Saved data entries >>

[Start of Attachment]

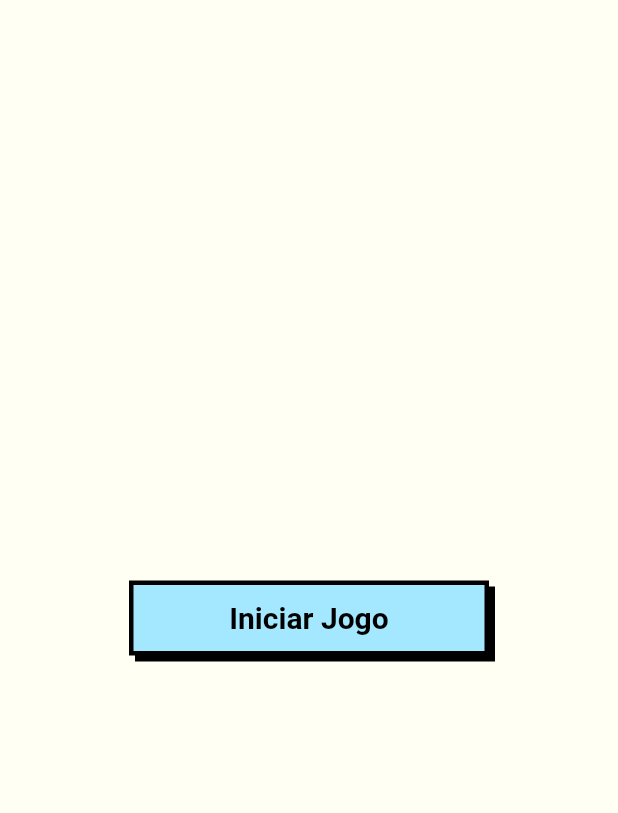
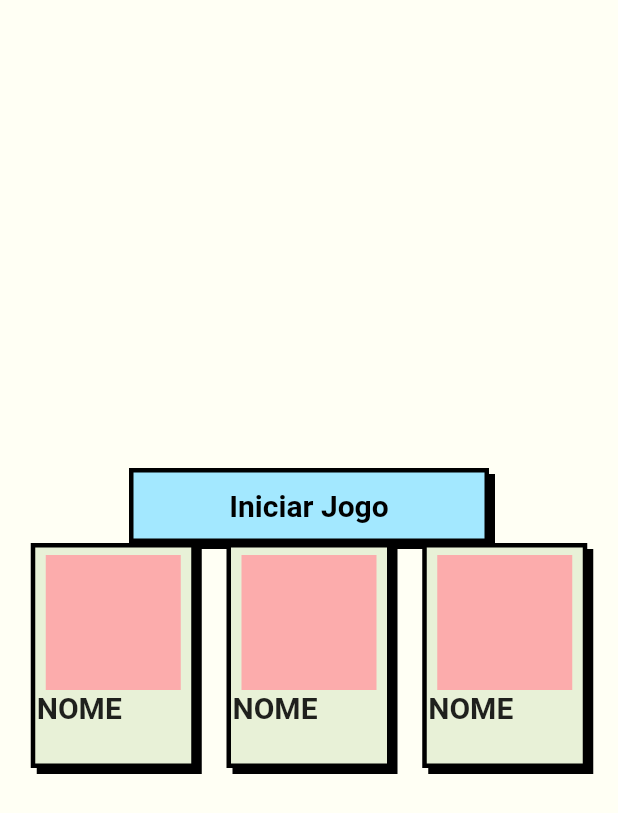
Before and after one commit to arthwrvl/FakeArtist, a Flutter app: the screen it shows after launch, on a phone screen of 412 x 824 dp. Shown: the top 813 px of the screen. Run offline on Flutter 3.47's test engine with Material 2 defaults, Android fonts, the phone set to English and light mode, and no system bars.

Commit message:
basic polaroid widget

```diff
--- a/lib/main.dart
+++ b/lib/main.dart
@@ -1,4 +1,5 @@
 import 'package:fake_artist/widgets/button.dart';
+import 'package:fake_artist/widgets/polaroid.dart';
 import 'package:flutter/material.dart';
 
 void main() {
@@ -46,6 +47,14 @@ class Home extends StatelessWidget {
               onPressed: () {},
               type: 1,
             ),
+            Row(
+              mainAxisAlignment: MainAxisAlignment.spaceEvenly,
+              children: const [
+                Polaroid(),
+                Polaroid(),
+                Polaroid(),
+              ],
+            )
           ],
         ),
       ),
--- /dev/null
+++ b/lib/widgets/polaroid.dart
@@ -0,0 +1,46 @@
+import 'package:flutter/material.dart';
+import 'package:flutter/src/widgets/framework.dart';
+import 'package:flutter/src/widgets/placeholder.dart';
+
+class Polaroid extends StatelessWidget {
+  const Polaroid({super.key});
+
+  @override
+  Widget build(BuildContext context) {
+    return Container(
+      height: 150,
+      width: 110,
+      decoration: BoxDecoration(
+        borderRadius: BorderRadius.zero,
+        color: const Color(0xFFE8F1D7),
+        boxShadow: const [
+          BoxShadow(
+            color: Colors.black,
+            offset: Offset(4, 4),
+            blurRadius: 0,
+          )
+        ],
+        border: Border.all(color: Colors.black, width: 3),
+      ),
+      child: Column(
+        mainAxisAlignment: MainAxisAlignment.start,
+        children: [
+          const SizedBox(height: 5),
+          Container(
+            height: 90,
+            width: 90,
+            color: const Color(0xFFFCACAC),
+          ),
+          const Align(
+            widthFactor: 1.8,
+            alignment: Alignment.centerLeft,
+            child: Text(
+              "NOME",
+              style: TextStyle(fontSize: 20, fontWeight: FontWeight.bold),
+            ),
+          )
+        ],
+      ),
+    );
+  }
+}
```
Also changed, not shown: lib/widgets/button.dart (+0 -43 lines).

[End of Attachment]

Description of the task >> Please say how many lines above contain "mainAxisAlignment", number only.

Response box >> 2